Most people know what in hand delivery service of process of court papers looks like as they have seen process servers depicted in TV Shows and movies. Courts prefer actual hand delivery of the court papers as that is the surest way to know that someone has received the papers. In New York this kind of service is enumerated under the Civil Practice Law and Rules (CPLR) Section 308(1). The process server swears before a notary in an affidavit that they hand delivered the papers. This affidavit of service is filed with the court. After starting an action, the CPLR allows for 120 days for the service to be made.
We also know that a lot of people like to avoid service of process. In a divorce, the question becomes, can I get a divorce if I do not know an exact address for my spouse or if he or she is ducking service? Yes, it is possible, but permission of the court needs to be obtained. In other words a motion needs to be made requesting the court to allow service by some alternate method such as posting the summons to a door and mailing (commonly known as “nail and mail” service), service by mail, or service by publication. If the time for service will be past the 120 day period from when the case was initiated, then permission to extend the time for service needs to be requested from the court as well. Good practice would be to include this request in the motion for permission to serve by publication or some other alternate method.
Short of serving by publication, if a demonstration can be made to a court that a good address for the Defendant is known, but the spouse is avoiding service, the court might order service by posting to the door and mailing to the address. In other types of action this type of service can be done without a court order after multiple attempts at different times are made but service is unable to be done. This is not the case for matrimonial actions, as mentioned, which must be served in hand unless the court allows for different service. Your divorce lawyer is best equipped to talk to about getting service done.
To get permission to serve by publication, it is necessary to show the court that with due diligence the spouse could not be served by any other method.

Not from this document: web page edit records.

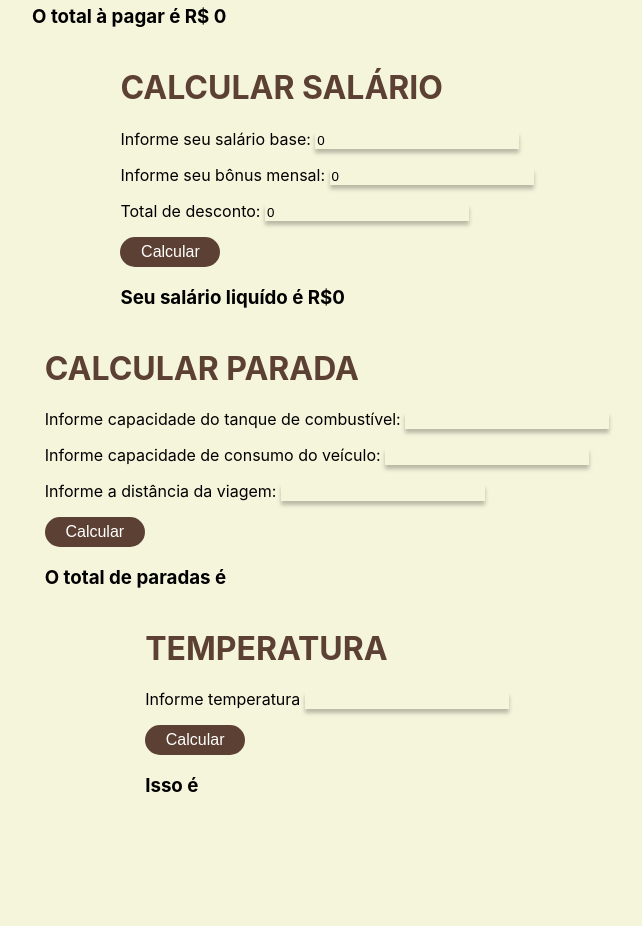
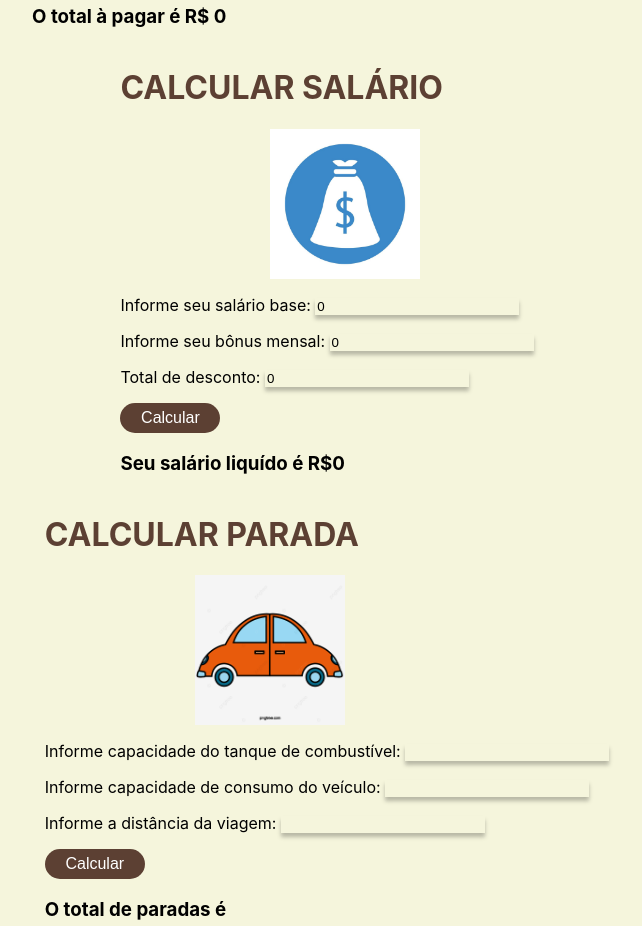
Before and after one commit to IsabellaAlvesCosta/provalogica, a React (Create React App) app: page / in a window 1280 px wide. Shown: the part 1080-2006 px from the top of the page, without its empty margins (313-955 px from the left). Before the commit the page ends 1896 px from the top, so only its background shows below. Built offline with nearby package versions, Linux system fonts and the light colour scheme.

Commit message:
CSS detalhes

```diff
--- a/src/App.js
+++ b/src/App.js
@@ -4,6 +4,8 @@ import './App.css';
 import Acai from './assets/images/acai.png'
 import Libra from './assets/images/libraa.png'
 import Sorvete from './assets/images/picole.png'
+import Dinheiro from './assets/images/din.jpg'
+import Carro from './assets/images/carro.jpg'
 
 function App() {
   const[grande, setGrande]= useState(0);
@@ -168,6 +170,7 @@ function App() {
             </div>
             <div>
               <h1>CALCULAR SALÁRIO</h1>
+              <img src={Dinheiro} />
               <p>Informe seu salário base: <input type='number' value={salario} onChange={e => setSalario(Number(e.target.value))} />  </p>
               <p>Informe seu bônus mensal: <input type='number'value={bonus} onChange={e => setBonus(Number(e.target.value))}/> </p>
               <p>Total de desconto: <input type='number' value={desco} onChange={e => setDesco(Number(e.target.value))}/> </p>
@@ -178,6 +181,7 @@ function App() {
 
         <div>
           <h1>CALCULAR PARADA</h1>
+          <img src={Carro} />
           <p>Informe capacidade do tanque de combustível: <input type='number' value={tanque} onChange={e => setTanque(Number(e.target.value))} /></p>
           <p>Informe capacidade de consumo do veículo: <input type='number'  value={consumo} onChange={e => setConsumo(Number(e.target.value))}/></p>
           <p>Informe a distância da viagem: <input type='number' value={distancia} onChange={e => setDistancia(Number(e.target.value))} /></p>
```
Also changed, not shown: src/assets/images/carro.jpg (added), src/assets/images/din.jpg (added).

An affidavit or an affirmation that details the due diligence undertaken to try to locate and serve the defendant spouse is made and submitted with the motion for service by publication. A process server or lawyer are authorized by statute to request the United States Postal Service to fill out an address verification form which will reveal: if a suspected address is good; any forwarding address on file; or if the spouse is not known at the given address.
Other sources should be checked to verify if addresses are listed such as the board of elections and phone directories. Neighbors and family can be consulted to check if they have any information about the whereabouts of the defendant spouse. All of the results should be documented in the affidavit or affirmation of due diligence which would be submitted as support of the motion to serve by publication. I use my public record database search subscriptions to try to locate defendants in these situations as well and include this information.
Often the spouse is located while going through these steps. In that case the hand delivery of the papers should be used. If the court service by publication in a newspaper (s), after the publication the defendant has time to answer or appear so as not to be in default. The idea is that the other spouse might see the publication or someone that they know could alert them to it. Because of the rationale behind service by publication, it is helpful to be able to tell the court that the area in which the newspaper is published is likely to alert the defendant because of his or her connection to the area. If they are in default then the Plaintiff or Plaintiff’s lawyer can ask the court to issue a default judgment. Sometimes the court will grant the divorce just based on the papers or request that a one sided trial, called an inquest go forward before deciding the case.
Default judgments are vacated rather liberally because it is the policy in New York to prefer deciding matrimonial and family law cases on the merits. If a defendant makes a motion to vacate a default based on an excusable default and what is called a meritorious defense, the court might open the case back up. There are other reasons that a default might be vacated which I detail in a prior blog article.
Please click around this blog and our site for more information about family law, divorce, and the different process available to deal with the issues. As always, call about your free consultation. It would be our pleasure to speak with you about it.